Collected data:
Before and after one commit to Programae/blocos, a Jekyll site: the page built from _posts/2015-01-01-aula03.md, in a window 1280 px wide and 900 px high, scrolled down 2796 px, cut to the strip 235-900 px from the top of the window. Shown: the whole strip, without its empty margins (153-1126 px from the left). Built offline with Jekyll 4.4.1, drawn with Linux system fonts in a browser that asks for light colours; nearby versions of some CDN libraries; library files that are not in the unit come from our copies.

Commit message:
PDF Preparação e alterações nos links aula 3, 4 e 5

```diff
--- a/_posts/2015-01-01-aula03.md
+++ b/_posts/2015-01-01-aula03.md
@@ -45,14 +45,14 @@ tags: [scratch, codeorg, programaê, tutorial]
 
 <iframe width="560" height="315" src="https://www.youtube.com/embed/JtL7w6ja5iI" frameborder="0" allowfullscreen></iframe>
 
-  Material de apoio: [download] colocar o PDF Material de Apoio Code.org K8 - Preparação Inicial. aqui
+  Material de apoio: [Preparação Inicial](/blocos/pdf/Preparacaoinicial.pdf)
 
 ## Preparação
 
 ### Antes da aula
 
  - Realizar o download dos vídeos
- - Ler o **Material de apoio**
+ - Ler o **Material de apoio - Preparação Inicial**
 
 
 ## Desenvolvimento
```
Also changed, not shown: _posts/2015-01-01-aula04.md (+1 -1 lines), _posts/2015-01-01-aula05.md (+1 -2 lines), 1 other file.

...

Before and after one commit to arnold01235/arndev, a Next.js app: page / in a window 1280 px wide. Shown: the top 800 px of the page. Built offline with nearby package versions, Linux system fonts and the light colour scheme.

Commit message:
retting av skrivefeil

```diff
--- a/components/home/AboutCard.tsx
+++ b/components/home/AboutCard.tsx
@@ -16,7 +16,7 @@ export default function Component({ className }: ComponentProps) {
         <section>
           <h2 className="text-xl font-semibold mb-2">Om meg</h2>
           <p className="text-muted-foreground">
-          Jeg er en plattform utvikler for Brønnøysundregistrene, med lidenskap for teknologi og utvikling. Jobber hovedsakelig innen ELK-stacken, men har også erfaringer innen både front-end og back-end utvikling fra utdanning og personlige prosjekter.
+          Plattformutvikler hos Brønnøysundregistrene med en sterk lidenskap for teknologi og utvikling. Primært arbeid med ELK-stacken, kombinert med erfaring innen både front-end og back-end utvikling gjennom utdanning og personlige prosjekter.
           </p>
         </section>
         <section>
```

WHAT IS BEING ASKED:
For the word "className", return every line of the records that holds it.

COMPLETED TASK:
@@ -16,7 +16,7 @@ export default function Component({ className }: ComponentProps) {
           <h2 className="text-xl font-semibold mb-2">Om meg</h2>
           <p className="text-muted-foreground">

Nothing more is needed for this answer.